Other services offered beyond the emergency shelter are a 24-hour crisis hotline, individual supportive counseling and advocacy, assessment of children, information and referral, case management, community education, professional training, primary prevention, courthouse advocacy, outreach services and safety planning. All services are accessed through the 24-hour crisis line, 305-743-4440.
And all of it is for free. “We don’t charge the victims of domestic violence one penny,” said Neller.
Jennifer Powell, also a board member of DAS, said Monroe County doesn’t have any less of an issue than anywhere else. “It’s a blight on our society and I am working as hard as I can to help people who are trying to survive this,” she said. “It is difficult to reach out for help. I want people to know that we are there for them.”
The shelter is working on a capital campaign to eventually rebuild the 25-bed Middle Keys shelter that was lost in Hurricane Irma. In the meantime, officials are working on outreach and matching funds with fundraisers like the upcoming “Bubbles and Bids.”
For more information on the shelter or the upcoming fundraisers, email firstname.lastname@example.org.
‘All I have left is memories’
“Are you hungry?” One blink. “Want me to change the channel?” Two blinks. “Are you comfortable?” Two blinks. “I love you, mom.” One blink. “Meet your first granddaughter!” A smile, one blink. “Happy birthday” One blink.
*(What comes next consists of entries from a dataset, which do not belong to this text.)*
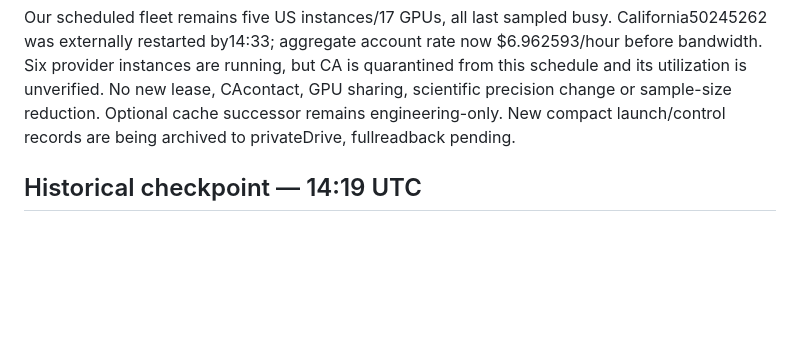
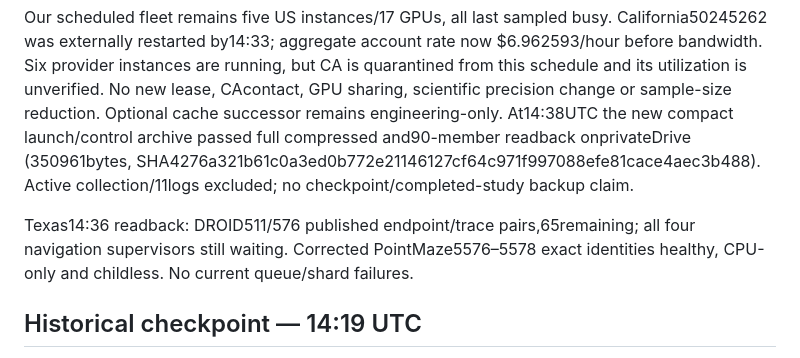
Before and after one commit to stevenybuilder/jepa_steering, a Markdown page: reports/EXECUTION_STATUS.md, the part around the change. Rendered like a GitHub page; blank space fills up the shorter version.

```diff
--- a/reports/EXECUTION_STATUS.md
+++ b/reports/EXECUTION_STATUS.md
@@ -19,8 +19,14 @@ California50245262 was externally restarted by14:33; aggregate account rate now
 $6.962593/hour before bandwidth. Six provider instances are running, but CA is
 quarantined from this schedule and its utilization is unverified. No new lease,
 CAcontact, GPU sharing, scientific precision change or sample-size reduction.
-Optional cache successor remains engineering-only. New compact launch/control
-records are being archived to privateDrive, fullreadback pending.
+Optional cache successor remains engineering-only. At14:38UTC the new compact
+launch/control archive passed full compressed and90-member readback onprivateDrive
+(350961bytes, SHA4276a321b61c0a3ed0b772e21146127cf64c971f997088efe81cace4aec3b488).
+Active collection/11logs excluded; no checkpoint/completed-study backup claim.
+
+Texas14:36 readback: DROID511/576 published endpoint/trace pairs,65remaining;
+all four navigation supervisors still waiting. Corrected PointMaze5576–5578
+exact identities healthy, CPU-only and childless. No current queue/shard failures.
 
 ## Historical checkpoint — 14:19 UTC
 
```
Also changed, not shown: jax_scaling_notes.md (+8 -0 lines).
This is how Alyssa Morgan, a teacher at Stanley Switlik, used to communicate with her mom. One blink for yes. Two blinks for no. On April 14, 2012, her mother was strangled, beaten, and left for dead by someone she tried to love and support. She was a victim of domestic violence.
“This can happen to anyone,” said Morgan. “Your sister, your co-worker, your best friend, college roommate, neighbor, and even you.”
Every 10 seconds someone becomes a victim of domestic violence. Morgan urges people to volunteer, support and donate to domestic abuse shelters. “The more word gets out about this, the more likely someone’s life will be saved,” she said.
On Oct. 9, 2015, Jean Marie Morgan died. Her daughters Alyssa and Krista, both Marathon High School graduates, never heard their mom’s pretty voice again because of domestic violence.